President Barack Obama shifted his view on a major social issue Wednesday, becoming the first U.S. president to express support for same-sex marriage.
His announcement, which first aired on ABC News, came amid intense pressure that flared up on Sunday when Vice President Joe Biden shocked the political establishment by saying he favored legalizing same-sex marriage.
"At a certain point, I just concluded that for me personally, it is important for me to go ahead and affirm that I think same-sex couples should be able to get married," said Obama.
In 1996, Obama was quoted as saying he favored same-sex marriage, but 12 years later, he ran for president as an opponent, though recently added his position was "evolving."
Obama's cabinet secretary, Arne Duncan, also supported same-sex marriage earlier this week.
Mayor Michael Bloomberg said in a statement Wednesday, “This is a major turning point in the history of American civil rights. No American president has ever supported a major expansion of civil rights that has not ultimately been adopted by the American people – and I have no doubt that this will be no exception."
Bloomberg then added, "Today’s announcement is a testament to the president’s convictions."
Two other big proponents of gay marriage in New York -- City Council Speaker Christine Quinn and Governor Andrew Cuomo -- also praised the president's announcement.
"It's exciting for me, someone who's getting married a week from Saturday to see this announcement, and to know that as Kim and I walk to the altar, we're walked there not just by our fathers, not just by the great state of New York, but are also being walked there by the President of the United States," Quinn said.
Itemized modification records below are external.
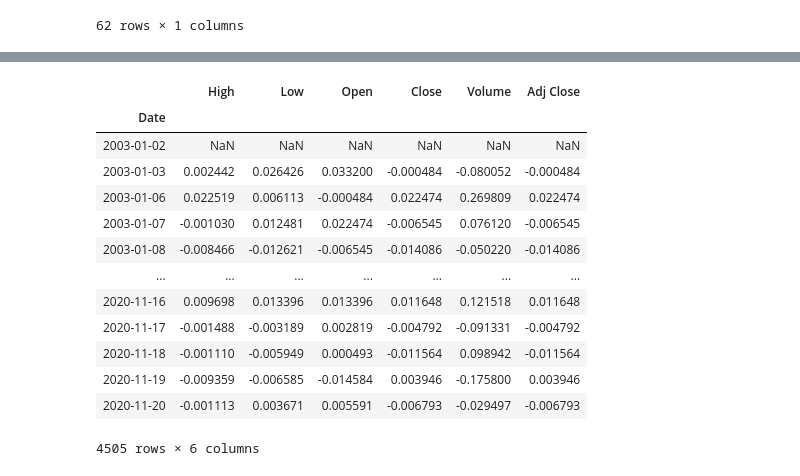
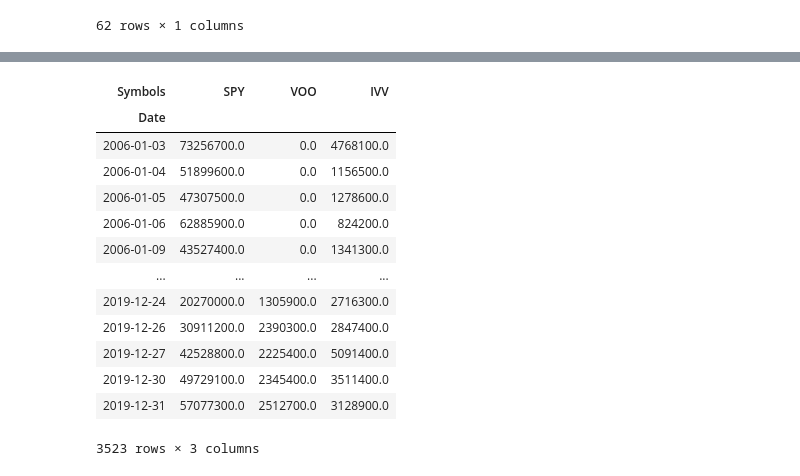
Before and after one commit to GuillaumePv/DS_1mscF, a Jupyter notebook: Data_analysis_Guillaume.ipynb, the cells around one changed output, grey strips where cells are left out. Saved outputs shown, nothing was run; the diff lists cells and outputs as text; code cells hidden in the pictures.

Commit message:
add final data

```diff
--- a/Data_analysis_Guillaume.ipynb
+++ b/Data_analysis_Guillaume.ipynb
@@ -163,26 +118,27 @@ Successfully installed pandas-datareader-0.9.0
 Note: you may need to restart the kernel to use updated packages.
 # %%
 from pandas_datareader import data
-start_date = '2003-01-01'
-end_date = '2020-12-21'
+start_date = '2006-01-01'
+end_date = '2019-12-31'
 
 # User pandas_reader.data.DataReader to load the desired data. As simple as that.
 
-SP_data = data.DataReader('^GSPC', 'yahoo', start_date, end_date)
-SP_data = SP_data.pct_change()
+SP_data = data.DataReader(['SPY','VOO','IVV'], 'yahoo', start_date, end_date)['Volume']
+#SP_data = SP_data.pct_change()
+SP_data = SP_data.fillna(0)
 SP_data
 # %% [output]
-|  | High | Low | Open | Close | Volume | Adj Close |
-| Date |  |  |  |  |  |  |
-| 2003-01-02 | NaN | NaN | NaN | NaN | NaN | NaN |
-| 2003-01-03 | 0.002442 | 0.026426 | 0.033200 | -0.000484 | -0.080052 | -0.000484 |
-| 2003-01-06 | 0.022519 | 0.006113 | -0.000484 | 0.022474 | 0.269809 | 0.022474 |
-| 2003-01-07 | -0.001030 | 0.012481 | 0.022474 | -0.006545 | 0.076120 | -0.006545 |
-| 2003-01-08 | -0.008466 | -0.012621 | -0.006545 | -0.014086 | -0.050220 | -0.014086 |
-| ... | ... | ... | ... | ... | ... | ... |
-| 2020-11-16 | 0.009698 | 0.013396 | 0.013396 | 0.011648 | 0.121518 | 0.011648 |
-| 2020-11-17 | -0.001488 | -0.003189 | 0.002819 | -0.004792 | -0.091331 | -0.004792 |
-| 2020-11-18 | -0.001110 | -0.005949 | 0.000493 | -0.011564 | 0.098942 | -0.011564 |
-| 2020-11-19 | -0.009359 | -0.006585 | -0.014584 | 0.003946 | -0.175800 | 0.003946 |
-| 2020-11-20 | -0.001113 | 0.003671 | 0.005591 | -0.006793 | -0.029497 | -0.006793 |
+| Symbols | SPY | VOO | IVV |
+| Date |  |  |  |
+| 2006-01-03 | 73256700.0 | 0.0 | 4768100.0 |
+| 2006-01-04 | 51899600.0 | 0.0 | 1156500.0 |
+| 2006-01-05 | 47307500.0 | 0.0 | 1278600.0 |
+| 2006-01-06 | 62885900.0 | 0.0 | 824200.0 |
+| 2006-01-09 | 43527400.0 | 0.0 | 1341300.0 |
+| ... | ... | ... | ... |
+| 2019-12-24 | 20270000.0 | 1305900.0 | 2716300.0 |
+| 2019-12-26 | 30911200.0 | 2390300.0 | 2847400.0 |
+| 2019-12-27 | 42528800.0 | 2225400.0 | 5091400.0 |
+| 2019-12-30 | 49729100.0 | 2345400.0 | 3511400.0 |
+| 2019-12-31 | 57077300.0 | 2512700.0 | 3128900.0 |
-4505 rows × 6 columns
+3523 rows × 3 columns
```
Also changed, not shown: parts of 23 cells of this notebook, 14 other files.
"I think this is a major advancement for equal rights in this country," said Cuomo. "I applaud the president's courage. I believe it will be respected by the people of this country. I think it's going to be a great boost for marriage equality."
Governor Cuomo signed the bill legalizing same-sex marriage in New York state in June of last year.
Cardinal Timothy Dolan, who has maintained the church's strong stance against same sex marriage, said Wednesday he was saddened by the president's announcement.
In a statement, Dolan said, in part, "Unfortunately, President Obama’s words today are not surprising since they follow upon various actions already taken by his Administration that erode or ignore the unique meaning of marriage."
The president's about-face also puts him in difficult political footing. About half of Americans say they are in favor of same-sex marriage, but the issue attracts strong opposition, especially in swing states like North Carolina, which the president won in 2008.
Just yesterday, North Carolina voters overwhelmingly approved a referendum that would ban gay marriage under a constitutional amendment.
This could drum up voters on both sides of the presidential race. Obama's likely Republican opponent, Mitt Romney, is in favor of changing the U.S. Constitution to ban it.
"I do not favor marriage between people of the same gender and I don't favor civil unions if they are identical to marriage other than by name," said Romney. "My view is that domestic partnership benefits, hospital visitation rights and the like are appropriate, but that the others are not."
Across the five boroughs, including in Manhattan's Greenwich Village -- where the modern gay civil rights movement began -- New Yorkers voiced strong views for and against the president's new stance.
"What's wrong with it? I mean everybody is walking around here talking about how they hate gays. Why? That's what's wrong with the world today. Not enough love," said one New Yorker.
"It validates us, it validates us, our lives, our loves, it validates us," said another New Yorker.
"I just think they did it to get more votes in the next election, honestly," said a third New Yorker.
The president's move could drum up left-leaning support, and at the very least it allows him to not appear to be overly cautious on the issue politically.
However, many political observers think this election will hinge on the economy, saying by November this issue could fade from the headlines.